TASK BRIEF:
Which lines of the entries below contain the string "catch"? Copy each one.
== DATASET EXCERPTS
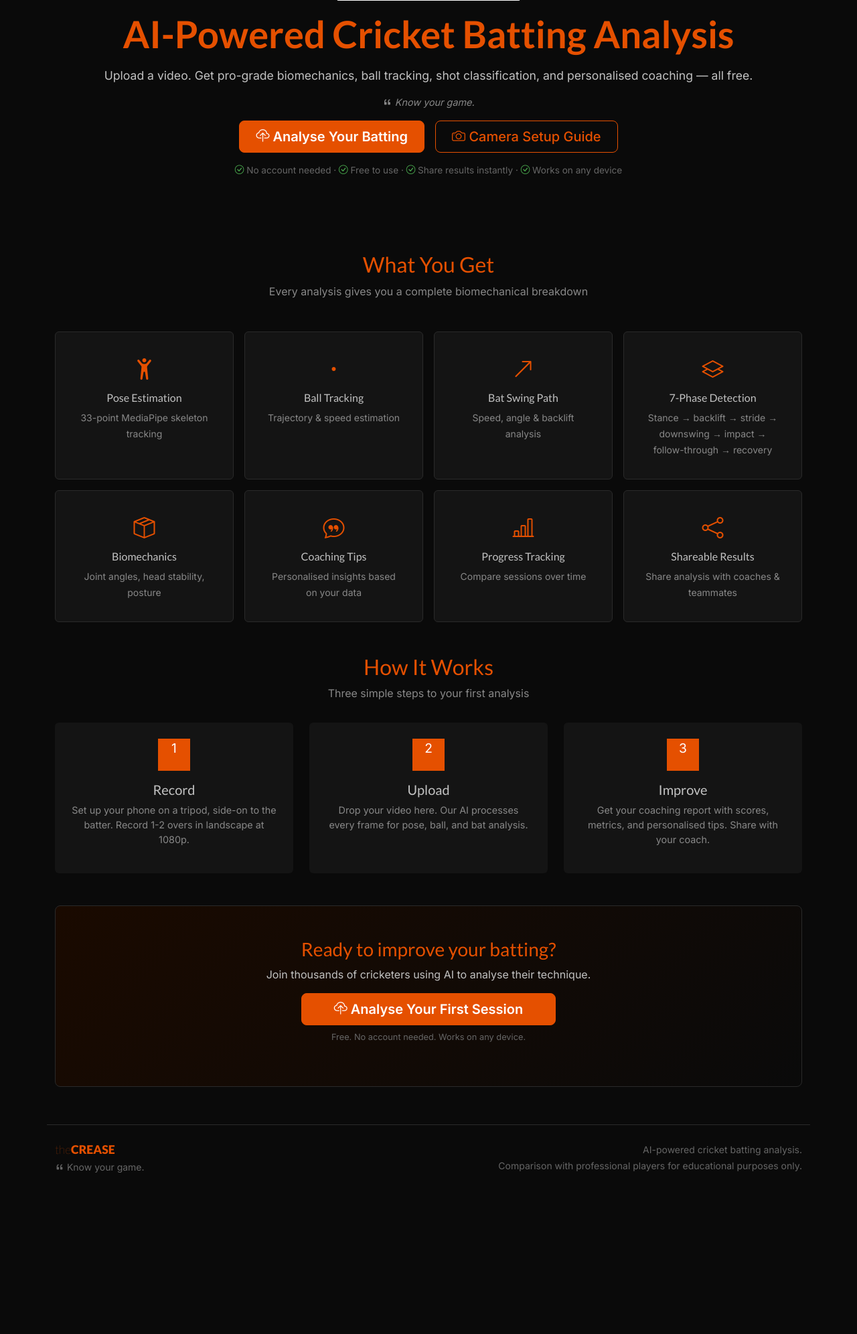
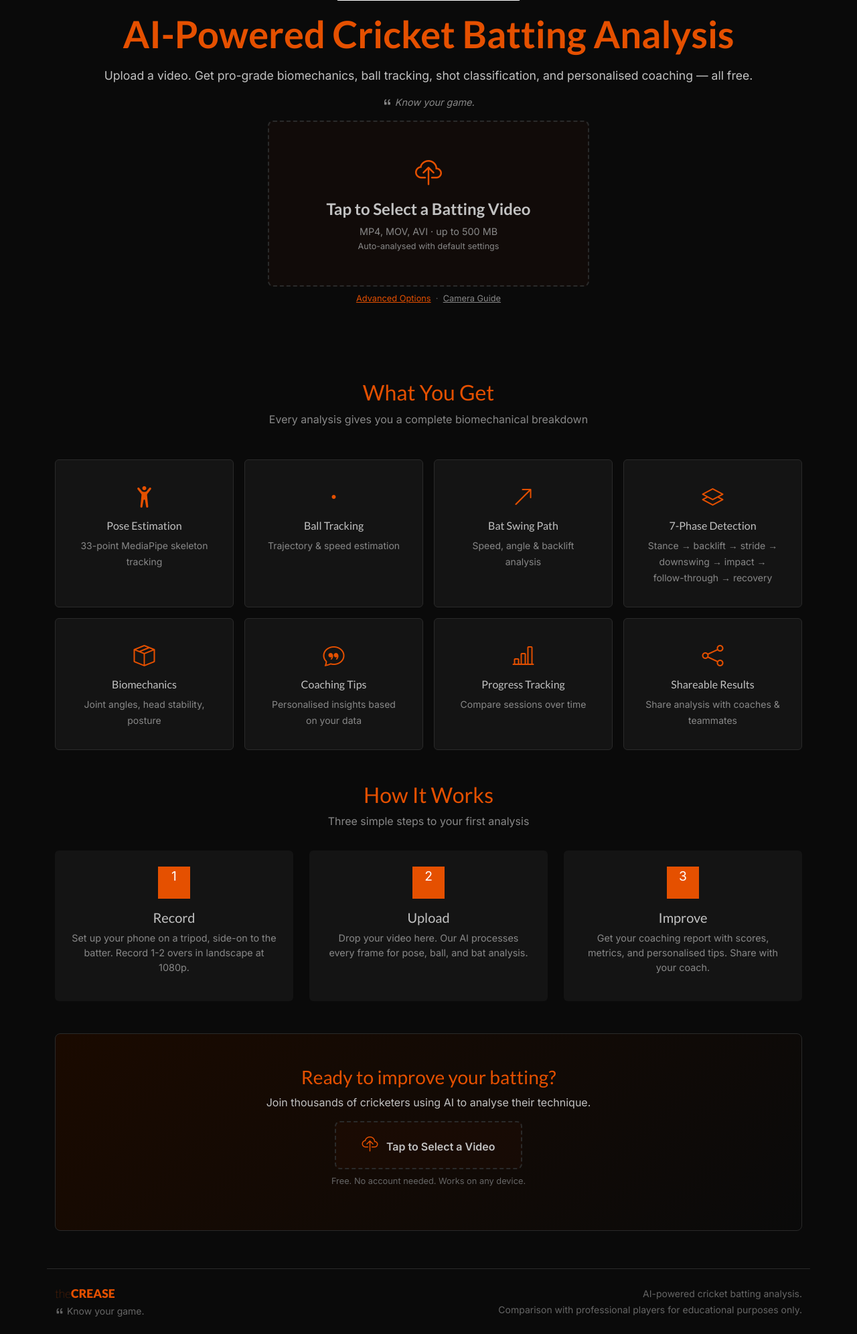
Before and after one commit to maneeshshah-ux/the-crease-batting-lab, a Flask app: page / in a window 1280 px wide. Shown: the part 188-2180 px from the top of the page at 67% size. Before the commit the page ends 1939 px from the top, so only its background shows below. Run offline with Flask 2, Linux system fonts and the light colour scheme.

Commit message:
One-tap upload from homepage + clear stale jobs on poll error
- Add quick upload zone on homepage: tap → pick video → auto-submit
  with defaults (right-handed, red ball, side-on camera)
- Keep 'Advanced Options' link to full upload page with parameters
- Clear stale job ID from localStorage when poll returns 404
  (avoids getting stuck after Render deploys restart the process)

```diff
--- a/static/js/main.js
+++ b/static/js/main.js
@@ -265,6 +265,8 @@
                 })
                 .catch(function(err) {
                     console.error('Poll error:', err);
+                    // If job not found (deploy restart), clear and let user retry
+                    clearActiveJob();
                 });
         }, 1500);
     };
@@ -287,7 +289,7 @@
                             clearActiveJob();
                         }
                     })
-                    .catch(function() { /* ignore — job may have expired */ });
+                    .catch(function() { clearActiveJob(); });
             }
         } catch(e) {}
     }
--- a/templates/index.html
+++ b/templates/index.html
@@ -3,6 +3,19 @@
 {% block title %}the CREASE — AI Cricket Batting Analysis{% endblock %}
 
 {% block content %}
+<!-- ═══════════════════════════════════════════════════════════════ -->
+<!-- QUICK UPLOAD ZONE — Tap once, pick a video, go!            -->
+<!-- ═══════════════════════════════════════════════════════════════ -->
+<form method="POST" action="{{ url_for('upload') }}" enctype="multipart/form-data"
+      id="quick-upload-form" style="display:none;">
+    <input type="file" name="video" id="quick-video-input"
+           accept="video/mp4,video/quicktime,video/x-msvideo,video/webm,video/x-matroska">
+    <input type="hidden" name="batting_hand" value="right">
+    <input type="hidden" name="ball_color" value="red">
+    <input type="hidden" name="camera_view" value="side_off">
+    <input type="hidden" name="session_label" value="">
+</form>
+
 {% if g.user %}
 <!-- ═══════════════════════════════════════════════════════════════ -->
 <!-- LOGGED-IN USER: Dashboard -->
@@ -122,9 +135,20 @@
                     </div>
                     <h5 style="color: #AAAAAA;">Ready for your first session?</h5>
                     <p style="color: #888888;">Record a batting video, upload it, and get your first AI-powered analysis in minutes.</p>
-                    <a href="{{ url_for('upload') }}" class="btn btn-crease btn-lg">
-                        <i class="bi bi-cloud-upload"></i> Upload Your First Video
-                    </a>
+                    <div id="quick-upload-zone-dash" class="quick-upload-zone"
+                         style="cursor: pointer; max-width: 400px; margin: 0 auto;">
+                        <div class="p-3 rounded-3 text-center"
+                             style="border: 2px dashed #2A2A2A; background: rgba(229,80,0,0.03);">
+                            <i class="bi bi-cloud-upload" style="font-size: 2rem; color: #E55000;"></i>
+                            <p class="mt-2 mb-0" style="color: #C2C2C2;">
+                                <strong>Tap to select a video</strong>
+                            </p>
+                            <small style="color: #888888;">MP4, MOV, AVI · up to 500 MB</small>
+                        </div>
+                    </div>
+                    <p class="mt-2" style="color: #666666; font-size: 0.8rem;">
+                        <a href="{{ url_for('upload') }}" style="color: #E55000;">Advanced options</a>
+                    </p>
                 </div>
                 {% endif %}
             </div>
@@ -151,20 +175,26 @@
             <p style="color: #888888; font-size: 0.9rem; font-style: italic;">
                 <i class="bi bi-quote"></i> Know your game.
             </p>
-        <div class="d-flex gap-3 justify-content-center flex-wrap">
-            <a href="{{ url_for('upload') }}" class="btn btn-crease btn-lg px-4">
-                <i class="bi bi-cloud-upload"></i> Analyse Your Batting
-            </a>
-            <a href="{{ url_for('camera_guide') }}" class="btn btn-outline-crease btn-lg px-4">
-                <i class="bi bi-camera"></i> Camera Setup Guide
-            </a>
+        <!-- Quick upload — tap once, pick a video, done -->
+        <div id="quick-upload-zone" class="quick-upload-zone mx-auto mb-3"
+             style="max-width: 480px; cursor: pointer;">
+            <div class="p-4 p-md-5 rounded-3 text-center"
+                 style="border: 2px dashed #2A2A2A; background: rgba(229,80,0,0.03); transition: all 0.2s;">
+                <div class="mb-2">
+                    <i class="bi bi-cloud-upload" style="font-size: 2.5rem; color: #E55000;"></i>
+                </div>
+                <h4 style="color: #C2C2C2; font-weight: 600;">Tap to Select a Batting Video</h4>
+                <p style="color: #888888; font-size: 0.9rem; margin-bottom: 0;">
+                    MP4, MOV, AVI · up to 500 MB<br>
+                    <small>Auto-analysed with default settings</small>
+                </p>
+            </div>
+            <p class="text-center mt-2" style="color: #666666; font-size: 0.8rem;">
+                <a href="{{ url_for('upload') }}" style="color: #E55000;">Advanced Options</a>
+                &nbsp;·&nbsp;
+                <a href="{{ url_for('camera_guide') }}" style="color: #888888;">Camera Guide</a>
+            </p>
         </div>
-        <p class="mt-3" style="color: #666666; font-size: 0.85rem;">
-            <i class="bi bi-check-circle" style="color: #4CAF50;"></i> No account needed
-            · <i class="bi bi-check-circle" style="color: #4CAF50;"></i> Free to use
-            · <i class="bi bi-check-circle" style="color: #4CAF50;"></i> Share results instantly
-            · <i class="bi bi-check-circle" style="color: #4CAF50;"></i> Works on any device
-        </p>
     </div>
 </div>
 
@@ -296,9 +326,13 @@
             <p style="color: #C2C2C2;">
                 Join thousands of cricketers using AI to analyse their technique.
             </p>
-            <a href="{{ url_for('upload') }}" class="btn btn-crease btn-lg px-5">
-                <i class="bi bi-cloud-upload"></i> Analyse Your First Session
-            </a>
+            <div id="quick-upload-zone-cta" class="quick-upload-zone" style="cursor: pointer;">
+                <div class="p-3 rounded-3 text-center d-inline-block"
+                     style="border: 2px dashed #2A2A2A; background: rgba(229,80,0,0.03); min-width: 280px;">
+                    <i class="bi bi-cloud-upload" style="font-size: 1.5rem; color: #E55000;"></i>
+                    <span class="ms-2" style="color: #C2C2C2; font-weight: 600;">Tap to Select a Video</span>
+                </div>
+            </div>
             <p class="mt-2" style="color: #666666; font-size: 0.8rem;">
                 Free. No account needed. Works on any device.
             </p>
```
====
WRITTEN ANSWER:
                 .catch(function(err) {
-                    .catch(function() { /* ignore — job may have expired */ });
+                    .catch(function() { clearActiveJob(); });
         } catch(e) {}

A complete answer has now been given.